Many of us, perhaps most, knew multiculturalism was a foolish, politically correct effort doomed to failure. But like other politically correct ideas, it sounded good, and that was reason enough to give it a try. As predicted, it failed miserably in practice for all the reasons we expected.
"My answer is clearly ‘yes, it is a failure,’" Mr.Sarkozy said. "Of course we must all respect differences … [but if] you come to France, you accept to melt into a single community, which is the national community, and if you do not want to accept that, you cannot be welcome in France," he said.
"We have been too concerned about the identity of the person who was arriving and not enough about the identity of the country that was receiving him," he declared.
Prime Minister David Cameron says that "under the doctrine of state multiculturalism, we have encouraged different cultures to live separate lives, apart from each other and the mainstream. … We’ve even tolerated these segregated communities behaving in ways that run completely counter to our values,” he said.
Chancellor Angela Merkel said last October that attempts to build a multicultural society in Germany have "utterly failed," saying the so-called "multikulti" concept – where people would "live side-by-side" happily – has failed, and immigrants need to try harder to integrate - including learning to speak German.
"I am a passionate believer in multiracialism,” former Australian Prime Minister John Howard said. “I believe that societies are enriched if they draw, as my country has done, from all parts of the world on a non-discriminatory basis and contribute, as the United States has done, to the building of a great society," he said. "But when a nation draws people from other parts of the world, it draws them because of the magnetism of its own culture and its own way of life."
What these leaders witnessed is that rather than becoming good French, English, German, Spanish or Australian citizens the immigrants ignored the cultural traditions and ways of life in the country to which they immigrated in favor of those of the country they left, or of their own personal or religious ideas. Which begs the question: Why go to another country if you like the way you’ve been living where you are, or if the way you want to live is not a good fit in the new country?
The major problem for European countries, which have cultures hundreds or thousands of years old, is the immigration of Muslim populations. Europeans like things as they are, thank you, and see no reason to have new-comers demand that they change what they are comfortable with and what has been proven to work, or to cast off the national culture in favor of something different.

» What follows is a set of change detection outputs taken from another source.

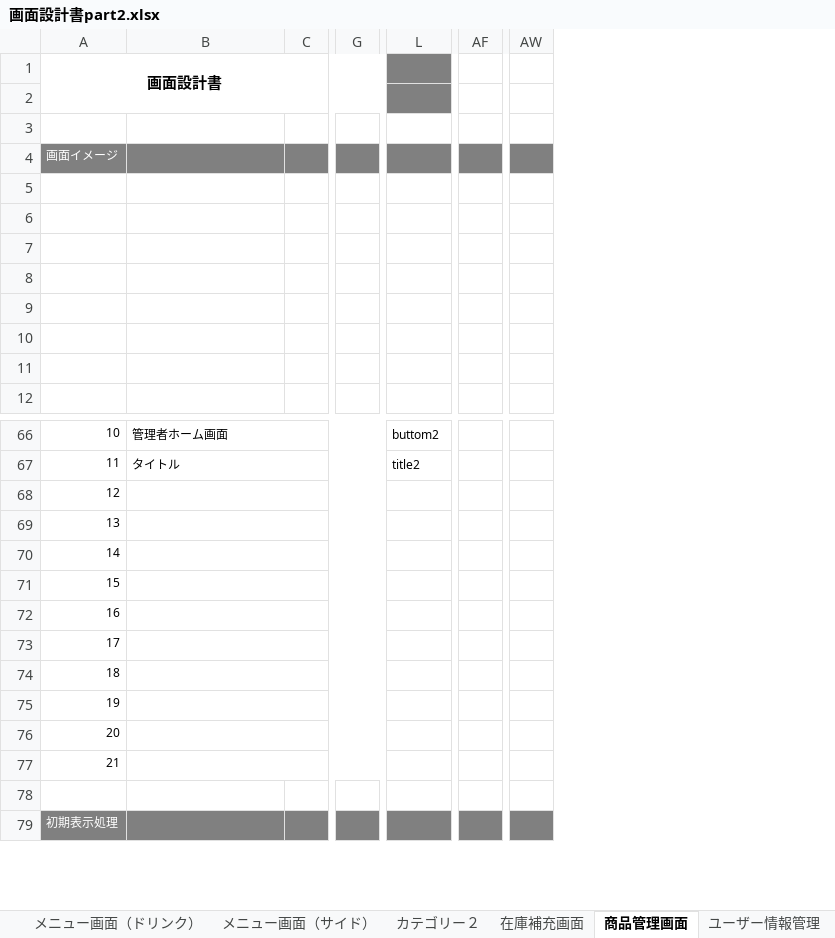
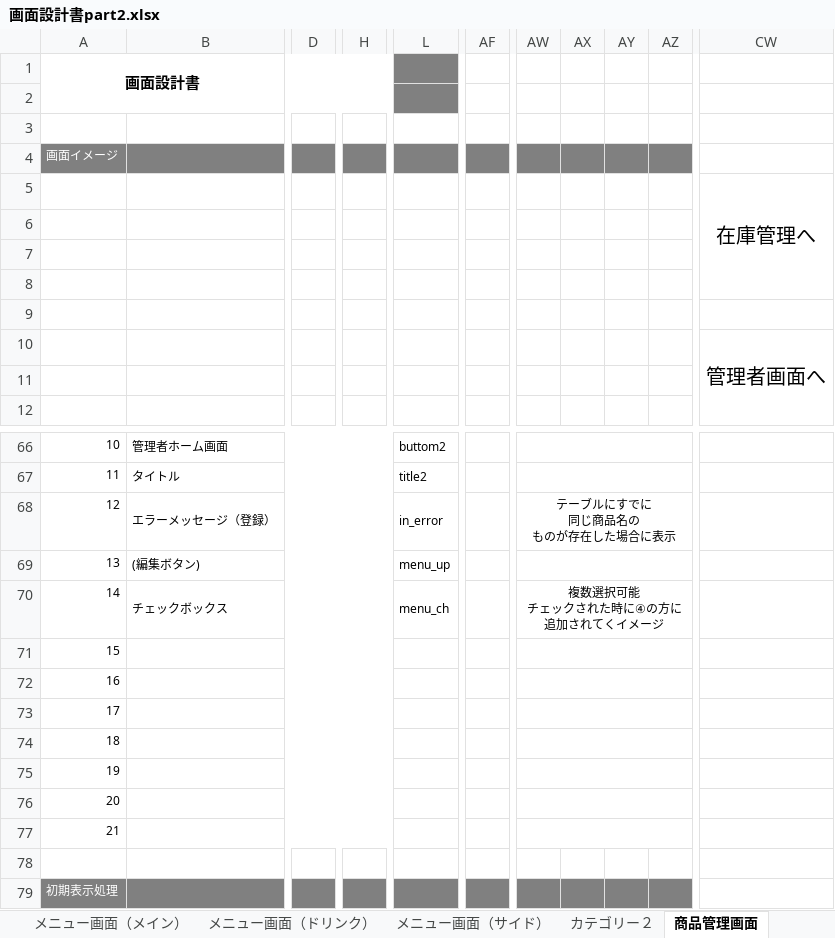
Before and after one commit to satotodob/D_Group_project, an Excel workbook: 設計書確定版/STEP2/画面設計書part2.xlsx, sheet 商品管理画面, drawn as a sheet; only a part is shown, gaps mark what is left out; values as stored, in another font and other column widths than the file's, no borders; charts and pictures not drawn; removed rows and columns are numbered as before the commit, all else as after; rows hold the shown columns only; ↵ is a line break in a cell; the diff covers the shown part only; the diff names each change by its address in the sheet, - before the commit and + after, or states it on an @@ line.

```diff
--- a/設計書確定版/STEP2/画面設計書part2.xlsx (sheet 商品管理画面)
+++ b/設計書確定版/STEP2/画面設計書part2.xlsx (sheet 商品管理画面)
-column C, empty
+column D, empty
-column G, empty
+column H, empty
-column AF, empty
+column AF, empty
+column AX, empty
+column AY, empty
+column AZ, empty
+column CW, rows 5-10: 在庫管理へ |  |  |  |  | 管理者画面へ
+AW66:AZ66 merged
+AW67:AZ67 merged
-row 68: 12
+row 68: 12 | エラーメッセージ（登録） |  |  | in_error |  | テーブルにすでに ↵ 同じ商品名の ↵ ものが存在した場合に表示
-B69: (empty)
+B69: (編集ボタン)
-L69: (empty)
+L69: menu_up
+AW69:AZ69 merged
-row 70: 14
+row 70: 14 | チェックボックス |  |  | menu_ch |  | 複数選択可能 ↵ チェックされた時に④の方に追加されてくイメージ
+AW71:AZ71 merged
+AW72:AZ72 merged
+AW73:AZ73 merged
+AW74:AZ74 merged
+AW75:AZ75 merged
+AW76:AZ76 merged
+AW77:AZ77 merged
```
Also changed, not shown: 7 added rows, 7 removed rows, 48 added columns, 6 edited cells and merged cells elsewhere in this sheet, sheet 在庫補充画面, other sheet tabs, charts or pictures.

And that makes perfect sense. Consider this on a more personal level: allowing an immigrant family to take up residence in your home. Who would allow such a family to tell their hosts what food to eat, what furniture they should have, what religion to choose, or pressure them to live in a way that is markedly different from what they are accustomed to and what works well for them?

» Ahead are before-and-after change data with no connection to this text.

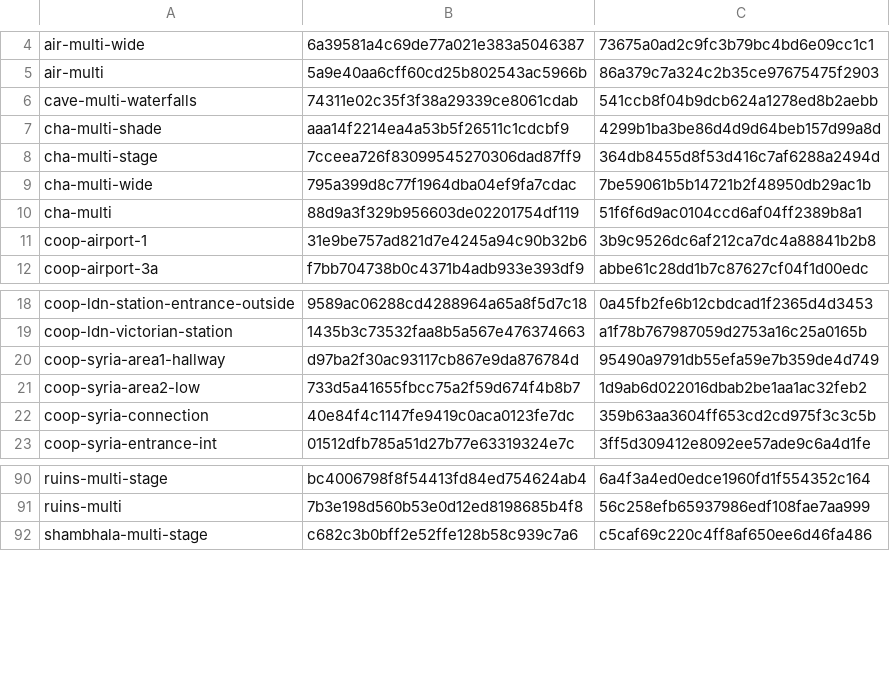
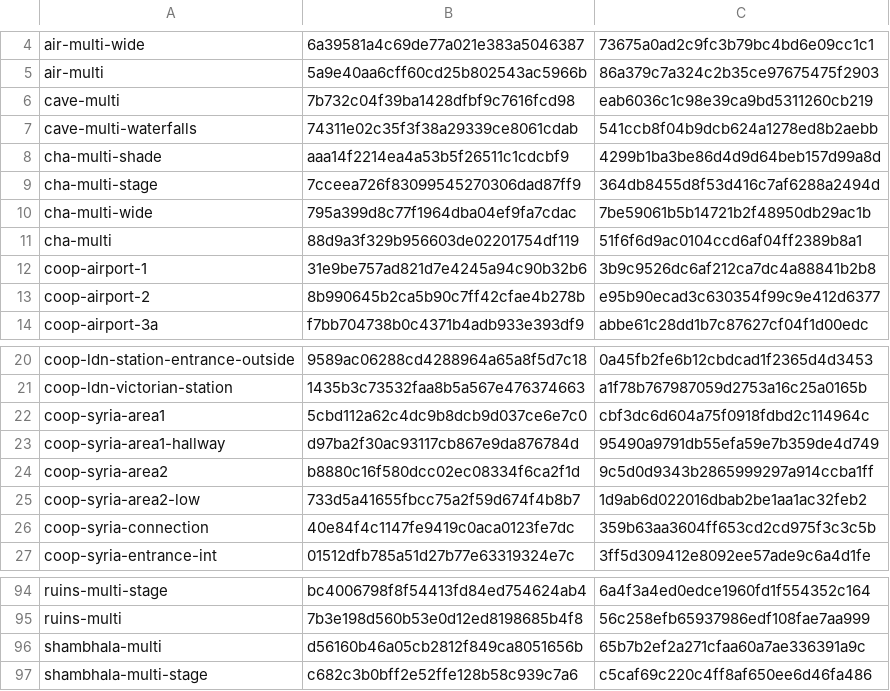
Before and after one commit to fidalgojoao/Uncharted-The-Nathan-Drake-Collection-PC-port, a TSV file: u3mp/patcher/tools/fixes/pak23-levels/lost-batches/t0-md5.tsv, drawn as a sheet; only a part is shown, gaps mark what is left out; the diff names each change by its address in the sheet, - before the commit and + after, or states it on an @@ line.

```diff
--- a/u3mp/patcher/tools/fixes/pak23-levels/lost-batches/t0-md5.tsv
+++ b/u3mp/patcher/tools/fixes/pak23-levels/lost-batches/t0-md5.tsv
+row 6: cave-multi | 7b732c04f39ba1428dfbf9c7616fcd98 | eab6036c1c98e39ca9bd5311260cb219
+row 13: coop-airport-2 | 8b990645b2ca5b90c7ff42cfae4b278b | e95b90ecad3c630354f99c9e412d6377
+row 22: coop-syria-area1 | 5cbd112a62c4dc9b8dcb9d037ce6e7c0 | cbf3dc6d604a75f0918fdbd2c114964c
+row 24: coop-syria-area2 | b8880c16f580dcc02ec08334f6ca2f1d | 9c5d0d9343b2865999297a914ccba1ff
+row 96: shambhala-multi | d56160b46a05cb2812f849ca8051656b | 65b7b2ef2a271cfaa60a7ae336391a9c
```
Also changed, not shown: u3mp/patcher/tools/fixes/pak23-levels/plan.tsv, 40 other files.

As Muslim populations have moved into Europe and Australia, they have not assimilated into the existing culture, creating the current crisis. Some nations have witnessed radical Muslim activities.
Although Muslim integration problems are just now arising in the US, the more serious and immediate problem for us is the illegal alien influx from south of the border, and like the European problem, it is of our own making. Our crisis was created by the federal government’s disregard for border security and a sappy, feel-good mentality that illegal aliens should gain citizenship without going through the proper process.

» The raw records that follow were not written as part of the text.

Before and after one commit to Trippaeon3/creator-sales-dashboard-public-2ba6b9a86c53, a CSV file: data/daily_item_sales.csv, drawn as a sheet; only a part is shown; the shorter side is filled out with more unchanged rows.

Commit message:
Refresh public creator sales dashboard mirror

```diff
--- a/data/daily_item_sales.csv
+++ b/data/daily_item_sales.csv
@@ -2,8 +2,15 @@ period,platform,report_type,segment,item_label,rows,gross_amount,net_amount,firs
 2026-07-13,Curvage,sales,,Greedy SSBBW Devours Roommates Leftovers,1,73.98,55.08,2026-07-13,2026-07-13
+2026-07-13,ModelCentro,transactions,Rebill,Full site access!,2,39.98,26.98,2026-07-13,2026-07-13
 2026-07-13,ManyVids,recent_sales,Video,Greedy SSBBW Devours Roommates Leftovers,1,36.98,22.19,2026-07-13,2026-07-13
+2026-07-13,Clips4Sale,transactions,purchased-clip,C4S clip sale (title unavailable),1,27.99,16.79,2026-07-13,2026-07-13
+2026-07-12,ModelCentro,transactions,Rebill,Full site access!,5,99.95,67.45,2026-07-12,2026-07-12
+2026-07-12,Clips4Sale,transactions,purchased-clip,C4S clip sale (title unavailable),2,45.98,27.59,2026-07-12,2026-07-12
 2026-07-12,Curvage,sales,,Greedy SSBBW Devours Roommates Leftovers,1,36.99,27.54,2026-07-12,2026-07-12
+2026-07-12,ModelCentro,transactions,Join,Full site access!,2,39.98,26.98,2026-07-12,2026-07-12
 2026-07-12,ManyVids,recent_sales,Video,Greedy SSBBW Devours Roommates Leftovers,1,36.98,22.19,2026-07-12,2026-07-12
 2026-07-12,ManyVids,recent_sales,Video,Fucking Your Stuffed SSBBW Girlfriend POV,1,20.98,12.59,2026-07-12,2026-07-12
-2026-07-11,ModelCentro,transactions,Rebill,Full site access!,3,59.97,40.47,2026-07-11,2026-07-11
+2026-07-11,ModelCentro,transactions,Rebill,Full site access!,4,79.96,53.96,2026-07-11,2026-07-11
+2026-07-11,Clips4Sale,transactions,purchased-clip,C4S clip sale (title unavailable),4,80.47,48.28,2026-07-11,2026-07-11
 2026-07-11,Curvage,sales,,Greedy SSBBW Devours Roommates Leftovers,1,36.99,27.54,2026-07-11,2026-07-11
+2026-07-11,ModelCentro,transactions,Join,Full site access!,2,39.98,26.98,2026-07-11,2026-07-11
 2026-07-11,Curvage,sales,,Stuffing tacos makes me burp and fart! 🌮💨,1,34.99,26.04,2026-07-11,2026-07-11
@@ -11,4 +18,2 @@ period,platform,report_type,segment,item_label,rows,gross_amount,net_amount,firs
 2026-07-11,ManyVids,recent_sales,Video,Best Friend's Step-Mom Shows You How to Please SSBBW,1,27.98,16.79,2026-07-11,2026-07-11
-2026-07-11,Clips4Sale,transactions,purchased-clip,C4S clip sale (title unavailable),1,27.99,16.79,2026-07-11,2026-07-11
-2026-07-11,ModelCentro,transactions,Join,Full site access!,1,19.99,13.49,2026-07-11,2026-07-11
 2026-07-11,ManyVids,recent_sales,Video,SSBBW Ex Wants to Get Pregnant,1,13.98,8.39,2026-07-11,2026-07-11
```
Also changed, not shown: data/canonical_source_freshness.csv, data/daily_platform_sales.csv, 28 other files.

Ultimately, successful integration of legal immigrants comes down to the attitude of the immigrant toward integration. We have room for good people from anywhere who want to come here through the legal process and become an American by assimilating into our culture.
There is no room for people who want to come here and demand that Americans adjust to their very different cultural ideals, or come in illegally and expect to be accommodated.
As Europe and Australia have learned, a national culture cannot survive irrational and reckless practices. The United States must get its house in order while there is still time.
Technorati Tags: Culture, Political Correctness, Multiculturalism, Liberalism